**What you have to do:**
Scan the entries for the word "case", and copy every line where it appears.

**Records for this exercise:**

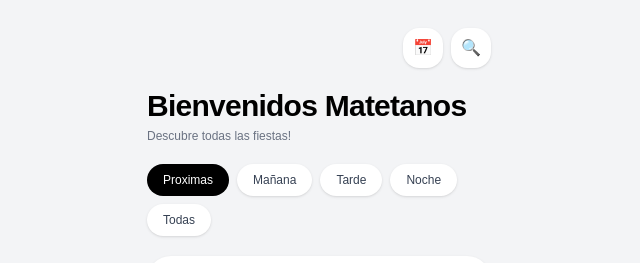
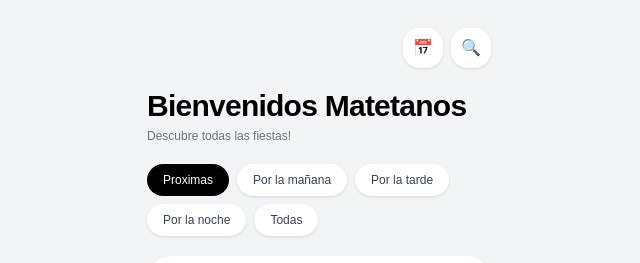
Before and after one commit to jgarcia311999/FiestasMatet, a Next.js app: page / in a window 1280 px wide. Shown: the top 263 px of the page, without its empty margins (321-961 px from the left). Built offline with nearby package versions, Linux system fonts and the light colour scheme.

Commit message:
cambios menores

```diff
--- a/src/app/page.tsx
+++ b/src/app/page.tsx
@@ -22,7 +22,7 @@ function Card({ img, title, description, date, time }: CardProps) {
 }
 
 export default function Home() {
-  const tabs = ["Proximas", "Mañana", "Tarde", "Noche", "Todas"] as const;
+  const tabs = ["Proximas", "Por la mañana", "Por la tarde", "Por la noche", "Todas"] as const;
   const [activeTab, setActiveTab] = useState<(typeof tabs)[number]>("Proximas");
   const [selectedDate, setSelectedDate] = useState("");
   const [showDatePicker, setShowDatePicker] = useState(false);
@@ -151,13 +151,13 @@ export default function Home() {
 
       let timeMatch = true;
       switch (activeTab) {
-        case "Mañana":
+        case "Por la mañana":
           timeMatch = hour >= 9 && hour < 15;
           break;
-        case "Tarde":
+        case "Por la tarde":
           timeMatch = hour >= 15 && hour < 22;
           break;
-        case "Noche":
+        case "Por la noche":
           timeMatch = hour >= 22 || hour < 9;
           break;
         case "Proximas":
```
==
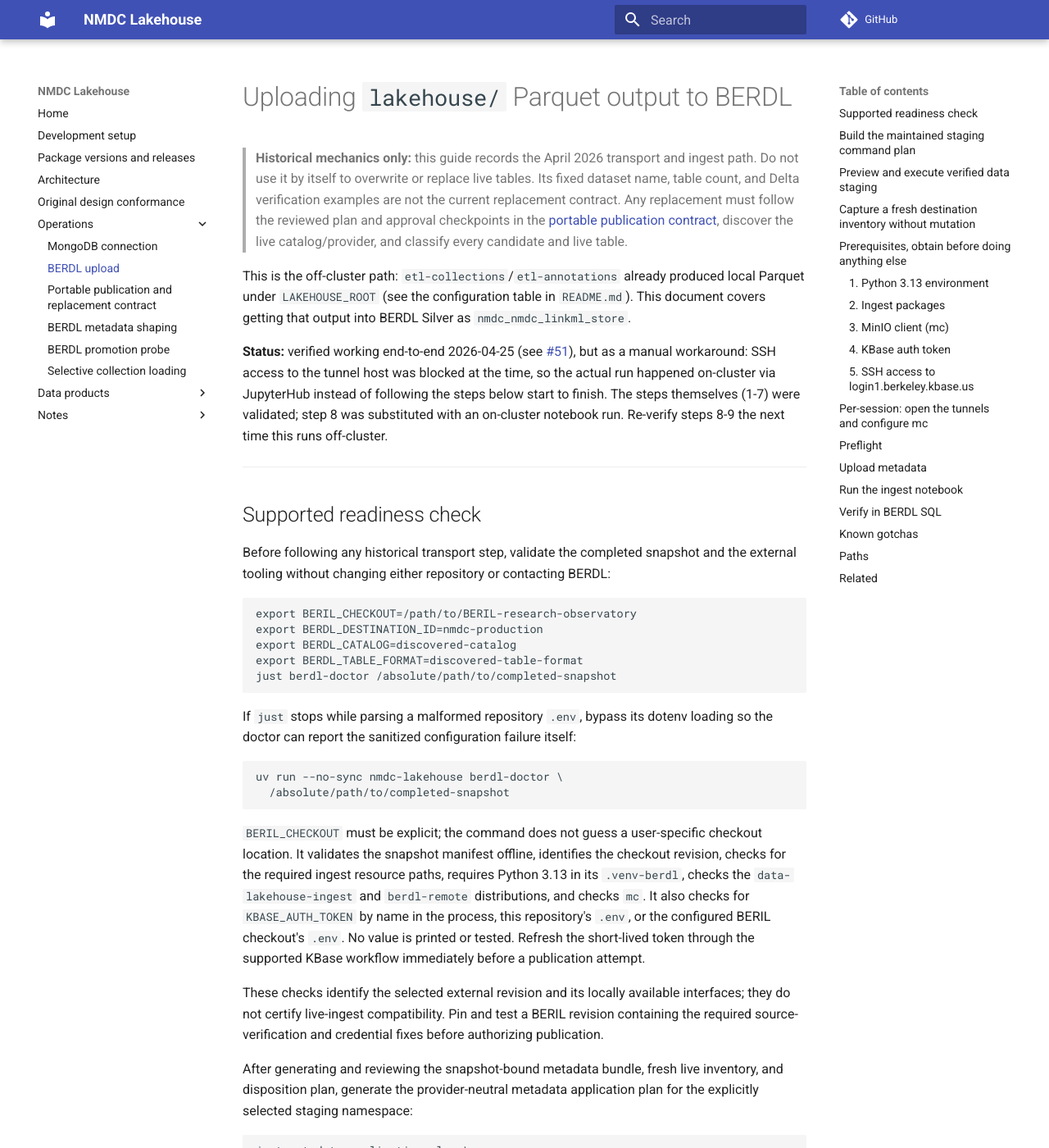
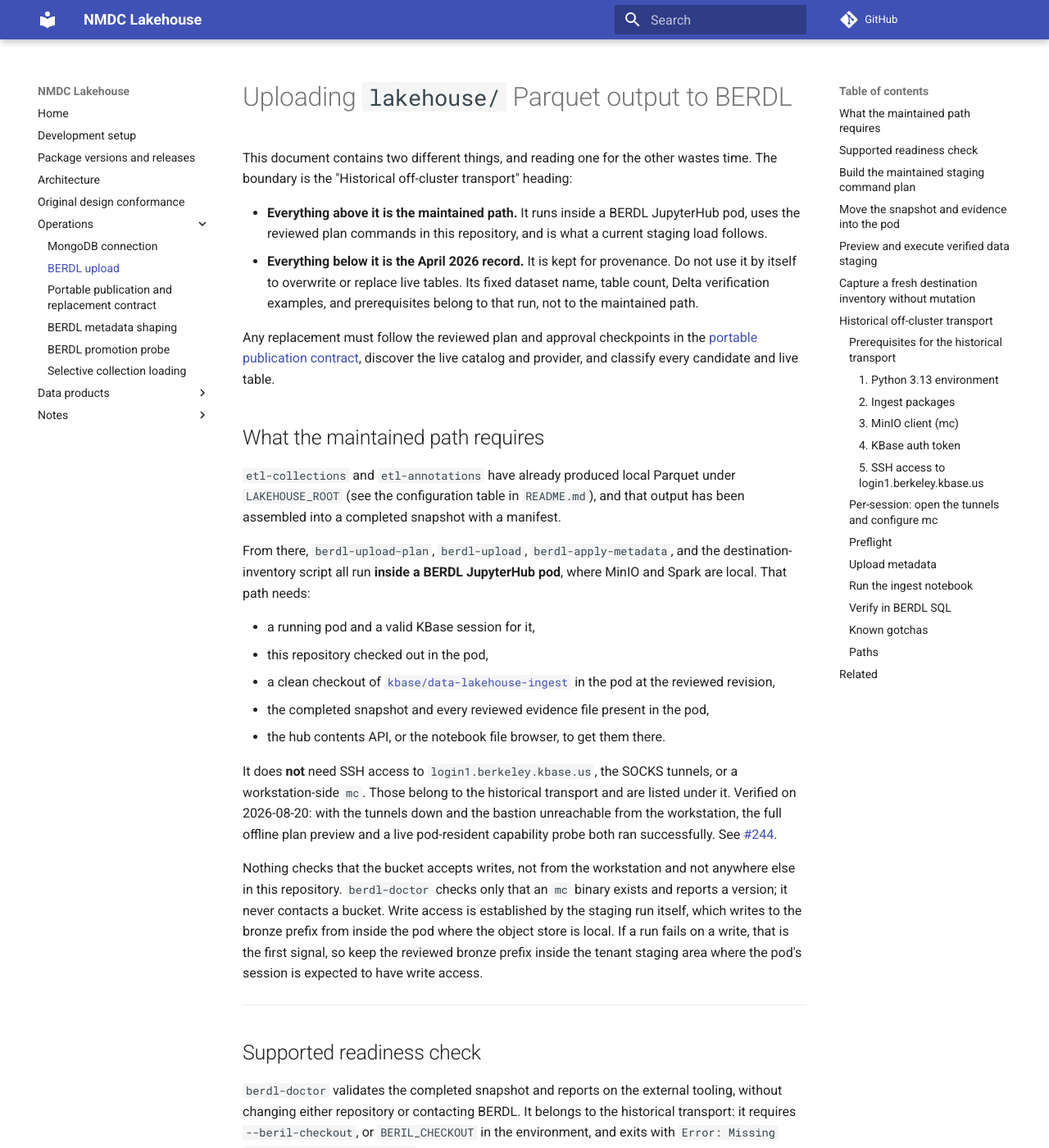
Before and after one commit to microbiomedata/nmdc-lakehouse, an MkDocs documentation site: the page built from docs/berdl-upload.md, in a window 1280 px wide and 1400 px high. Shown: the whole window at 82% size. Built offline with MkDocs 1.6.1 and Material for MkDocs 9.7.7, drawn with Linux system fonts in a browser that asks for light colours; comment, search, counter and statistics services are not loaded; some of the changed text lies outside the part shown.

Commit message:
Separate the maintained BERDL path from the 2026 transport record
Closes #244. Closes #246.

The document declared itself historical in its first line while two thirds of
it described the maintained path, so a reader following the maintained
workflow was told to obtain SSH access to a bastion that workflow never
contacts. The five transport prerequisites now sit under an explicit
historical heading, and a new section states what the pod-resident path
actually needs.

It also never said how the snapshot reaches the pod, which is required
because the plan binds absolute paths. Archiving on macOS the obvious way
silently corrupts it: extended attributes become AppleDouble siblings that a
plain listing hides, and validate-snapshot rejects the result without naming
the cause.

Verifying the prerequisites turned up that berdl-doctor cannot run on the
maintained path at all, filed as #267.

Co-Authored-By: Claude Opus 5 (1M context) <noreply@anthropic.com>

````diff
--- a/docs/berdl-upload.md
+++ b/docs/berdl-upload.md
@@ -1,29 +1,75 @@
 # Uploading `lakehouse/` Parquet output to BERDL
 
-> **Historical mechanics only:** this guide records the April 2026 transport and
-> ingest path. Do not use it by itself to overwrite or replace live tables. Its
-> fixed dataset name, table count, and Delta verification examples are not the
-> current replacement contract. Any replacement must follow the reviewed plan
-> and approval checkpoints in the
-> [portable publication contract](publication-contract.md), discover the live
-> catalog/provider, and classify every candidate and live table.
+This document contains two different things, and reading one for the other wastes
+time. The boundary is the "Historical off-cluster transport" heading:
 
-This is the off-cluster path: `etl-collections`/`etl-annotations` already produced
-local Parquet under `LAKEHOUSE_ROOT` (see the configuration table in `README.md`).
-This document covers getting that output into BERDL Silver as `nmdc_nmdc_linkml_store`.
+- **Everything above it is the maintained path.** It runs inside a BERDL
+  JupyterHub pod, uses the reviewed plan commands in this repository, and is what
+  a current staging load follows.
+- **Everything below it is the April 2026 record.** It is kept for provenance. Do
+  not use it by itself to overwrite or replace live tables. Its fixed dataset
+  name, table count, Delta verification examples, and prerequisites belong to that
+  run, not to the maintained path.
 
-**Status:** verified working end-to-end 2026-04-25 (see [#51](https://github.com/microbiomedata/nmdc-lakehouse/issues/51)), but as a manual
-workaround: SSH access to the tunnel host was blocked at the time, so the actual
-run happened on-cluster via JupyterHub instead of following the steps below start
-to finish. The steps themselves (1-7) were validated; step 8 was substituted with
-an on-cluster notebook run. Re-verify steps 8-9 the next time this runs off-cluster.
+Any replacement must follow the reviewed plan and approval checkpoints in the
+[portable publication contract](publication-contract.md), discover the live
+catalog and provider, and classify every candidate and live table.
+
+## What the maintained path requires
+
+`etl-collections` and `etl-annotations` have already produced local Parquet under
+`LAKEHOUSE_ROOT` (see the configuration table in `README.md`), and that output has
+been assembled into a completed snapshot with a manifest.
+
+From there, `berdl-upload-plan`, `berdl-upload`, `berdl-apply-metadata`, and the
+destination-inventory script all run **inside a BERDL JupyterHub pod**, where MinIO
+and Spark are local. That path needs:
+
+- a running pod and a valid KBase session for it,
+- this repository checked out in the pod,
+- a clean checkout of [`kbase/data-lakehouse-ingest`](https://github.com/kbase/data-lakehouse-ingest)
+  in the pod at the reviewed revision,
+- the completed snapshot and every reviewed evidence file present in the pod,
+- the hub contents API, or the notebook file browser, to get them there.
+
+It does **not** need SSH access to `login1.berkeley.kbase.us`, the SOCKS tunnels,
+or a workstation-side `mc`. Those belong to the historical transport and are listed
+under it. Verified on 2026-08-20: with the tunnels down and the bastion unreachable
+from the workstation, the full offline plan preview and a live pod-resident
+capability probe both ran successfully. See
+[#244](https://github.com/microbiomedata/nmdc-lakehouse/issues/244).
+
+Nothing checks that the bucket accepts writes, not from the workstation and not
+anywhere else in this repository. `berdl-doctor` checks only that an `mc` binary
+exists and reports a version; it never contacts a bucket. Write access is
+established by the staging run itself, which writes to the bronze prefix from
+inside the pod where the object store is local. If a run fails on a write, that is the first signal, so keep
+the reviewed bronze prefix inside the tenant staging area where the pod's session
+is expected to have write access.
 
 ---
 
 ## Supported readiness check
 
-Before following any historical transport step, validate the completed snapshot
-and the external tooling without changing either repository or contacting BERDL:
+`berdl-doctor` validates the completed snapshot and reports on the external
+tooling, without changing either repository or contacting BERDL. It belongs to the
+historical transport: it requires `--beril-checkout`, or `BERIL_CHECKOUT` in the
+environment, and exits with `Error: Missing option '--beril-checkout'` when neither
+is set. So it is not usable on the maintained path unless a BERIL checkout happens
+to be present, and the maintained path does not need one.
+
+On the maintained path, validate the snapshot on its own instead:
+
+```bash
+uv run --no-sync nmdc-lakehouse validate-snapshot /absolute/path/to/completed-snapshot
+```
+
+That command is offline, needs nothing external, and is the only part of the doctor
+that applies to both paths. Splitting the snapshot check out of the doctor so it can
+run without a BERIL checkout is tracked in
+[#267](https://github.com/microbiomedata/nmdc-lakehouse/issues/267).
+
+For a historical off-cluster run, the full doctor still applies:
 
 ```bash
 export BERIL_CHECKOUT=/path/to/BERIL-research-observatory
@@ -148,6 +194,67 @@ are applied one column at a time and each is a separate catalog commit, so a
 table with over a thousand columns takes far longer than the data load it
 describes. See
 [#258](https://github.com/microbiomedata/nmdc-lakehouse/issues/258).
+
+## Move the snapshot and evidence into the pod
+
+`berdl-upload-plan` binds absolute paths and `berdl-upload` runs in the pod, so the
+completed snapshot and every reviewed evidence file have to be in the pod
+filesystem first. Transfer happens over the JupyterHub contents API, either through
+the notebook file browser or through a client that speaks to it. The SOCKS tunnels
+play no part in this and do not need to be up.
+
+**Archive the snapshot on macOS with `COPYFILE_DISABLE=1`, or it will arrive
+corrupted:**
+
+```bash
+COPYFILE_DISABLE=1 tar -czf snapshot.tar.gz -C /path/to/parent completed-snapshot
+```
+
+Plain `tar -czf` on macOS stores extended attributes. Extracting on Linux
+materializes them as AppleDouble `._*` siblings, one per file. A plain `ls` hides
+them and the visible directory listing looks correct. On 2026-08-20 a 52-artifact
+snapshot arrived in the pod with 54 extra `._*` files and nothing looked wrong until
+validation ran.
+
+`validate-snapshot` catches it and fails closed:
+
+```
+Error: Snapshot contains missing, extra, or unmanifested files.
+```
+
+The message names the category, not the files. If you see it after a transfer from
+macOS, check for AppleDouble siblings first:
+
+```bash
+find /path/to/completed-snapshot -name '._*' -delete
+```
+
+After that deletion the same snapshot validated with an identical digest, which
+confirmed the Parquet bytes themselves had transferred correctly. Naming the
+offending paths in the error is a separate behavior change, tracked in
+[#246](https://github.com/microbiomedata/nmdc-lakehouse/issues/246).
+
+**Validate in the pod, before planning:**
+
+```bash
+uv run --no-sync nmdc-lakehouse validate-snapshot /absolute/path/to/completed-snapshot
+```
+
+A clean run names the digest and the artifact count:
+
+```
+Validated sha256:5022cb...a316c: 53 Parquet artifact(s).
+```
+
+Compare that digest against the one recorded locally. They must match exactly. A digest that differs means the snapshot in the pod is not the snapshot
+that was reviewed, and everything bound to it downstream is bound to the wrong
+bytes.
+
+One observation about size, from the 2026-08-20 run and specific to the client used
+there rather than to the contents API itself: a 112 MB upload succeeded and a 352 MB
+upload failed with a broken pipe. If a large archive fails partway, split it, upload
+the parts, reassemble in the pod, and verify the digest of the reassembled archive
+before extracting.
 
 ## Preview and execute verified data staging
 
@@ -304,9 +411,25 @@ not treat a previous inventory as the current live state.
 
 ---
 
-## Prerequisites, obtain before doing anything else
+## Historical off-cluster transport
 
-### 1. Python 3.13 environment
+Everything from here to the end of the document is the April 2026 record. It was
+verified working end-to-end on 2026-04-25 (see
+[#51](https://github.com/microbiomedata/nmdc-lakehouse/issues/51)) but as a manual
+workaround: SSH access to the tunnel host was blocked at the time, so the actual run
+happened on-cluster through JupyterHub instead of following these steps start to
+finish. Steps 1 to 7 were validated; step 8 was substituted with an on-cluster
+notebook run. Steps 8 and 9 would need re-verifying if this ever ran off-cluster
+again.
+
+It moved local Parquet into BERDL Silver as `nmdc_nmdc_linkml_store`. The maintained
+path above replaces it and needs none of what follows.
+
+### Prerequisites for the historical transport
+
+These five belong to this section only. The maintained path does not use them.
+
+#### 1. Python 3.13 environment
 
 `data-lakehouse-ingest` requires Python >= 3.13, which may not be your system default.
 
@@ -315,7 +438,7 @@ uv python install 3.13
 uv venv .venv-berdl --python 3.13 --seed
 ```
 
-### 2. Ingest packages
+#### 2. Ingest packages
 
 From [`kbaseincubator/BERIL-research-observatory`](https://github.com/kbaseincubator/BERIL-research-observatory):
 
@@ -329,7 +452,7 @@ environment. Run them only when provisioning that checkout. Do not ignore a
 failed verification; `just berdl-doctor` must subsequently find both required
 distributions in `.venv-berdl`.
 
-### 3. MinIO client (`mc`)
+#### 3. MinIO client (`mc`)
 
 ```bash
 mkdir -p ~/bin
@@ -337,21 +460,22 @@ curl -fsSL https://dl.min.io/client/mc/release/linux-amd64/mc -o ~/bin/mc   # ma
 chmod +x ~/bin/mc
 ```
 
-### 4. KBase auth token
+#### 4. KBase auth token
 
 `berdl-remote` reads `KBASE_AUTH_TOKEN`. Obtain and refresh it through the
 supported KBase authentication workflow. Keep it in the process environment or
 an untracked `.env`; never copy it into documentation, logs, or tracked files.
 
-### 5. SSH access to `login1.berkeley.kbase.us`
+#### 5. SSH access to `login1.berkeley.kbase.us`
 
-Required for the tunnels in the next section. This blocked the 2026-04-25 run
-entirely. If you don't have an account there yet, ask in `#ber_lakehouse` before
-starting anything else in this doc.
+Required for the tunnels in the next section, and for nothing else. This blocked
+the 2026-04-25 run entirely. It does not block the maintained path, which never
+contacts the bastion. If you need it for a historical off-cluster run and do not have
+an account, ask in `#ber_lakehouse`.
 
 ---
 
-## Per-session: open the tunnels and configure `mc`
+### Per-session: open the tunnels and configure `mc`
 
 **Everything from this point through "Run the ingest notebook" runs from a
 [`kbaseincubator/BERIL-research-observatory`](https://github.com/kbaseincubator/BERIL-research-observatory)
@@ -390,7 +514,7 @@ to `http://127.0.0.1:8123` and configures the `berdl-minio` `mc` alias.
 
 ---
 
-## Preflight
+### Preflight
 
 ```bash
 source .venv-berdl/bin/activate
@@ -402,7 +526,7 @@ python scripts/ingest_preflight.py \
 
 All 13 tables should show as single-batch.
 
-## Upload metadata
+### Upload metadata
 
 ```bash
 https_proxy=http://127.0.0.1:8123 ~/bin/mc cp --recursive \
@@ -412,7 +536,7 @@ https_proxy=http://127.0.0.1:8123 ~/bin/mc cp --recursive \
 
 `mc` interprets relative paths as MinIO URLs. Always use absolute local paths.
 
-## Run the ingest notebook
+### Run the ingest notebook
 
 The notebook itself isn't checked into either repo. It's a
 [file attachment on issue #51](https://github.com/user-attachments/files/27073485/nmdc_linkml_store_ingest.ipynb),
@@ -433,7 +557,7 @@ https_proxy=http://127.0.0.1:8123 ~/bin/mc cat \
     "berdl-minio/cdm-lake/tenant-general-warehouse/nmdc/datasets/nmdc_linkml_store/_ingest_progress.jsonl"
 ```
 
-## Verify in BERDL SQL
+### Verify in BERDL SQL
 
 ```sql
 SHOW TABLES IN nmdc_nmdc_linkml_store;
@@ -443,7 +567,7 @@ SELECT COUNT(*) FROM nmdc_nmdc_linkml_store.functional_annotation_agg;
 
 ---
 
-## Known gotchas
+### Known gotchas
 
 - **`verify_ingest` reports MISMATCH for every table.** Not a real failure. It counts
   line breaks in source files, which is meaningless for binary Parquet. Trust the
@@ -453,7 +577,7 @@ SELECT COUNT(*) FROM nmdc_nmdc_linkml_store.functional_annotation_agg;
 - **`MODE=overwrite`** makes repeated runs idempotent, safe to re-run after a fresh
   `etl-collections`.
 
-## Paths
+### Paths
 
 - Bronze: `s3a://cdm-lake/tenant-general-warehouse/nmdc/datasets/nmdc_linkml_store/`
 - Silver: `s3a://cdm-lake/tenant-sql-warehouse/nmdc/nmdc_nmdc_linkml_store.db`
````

**Task response:**
-        case "Mañana":
+        case "Por la mañana":
-        case "Tarde":
+        case "Por la tarde":
-        case "Noche":
+        case "Por la noche":
         case "Proximas":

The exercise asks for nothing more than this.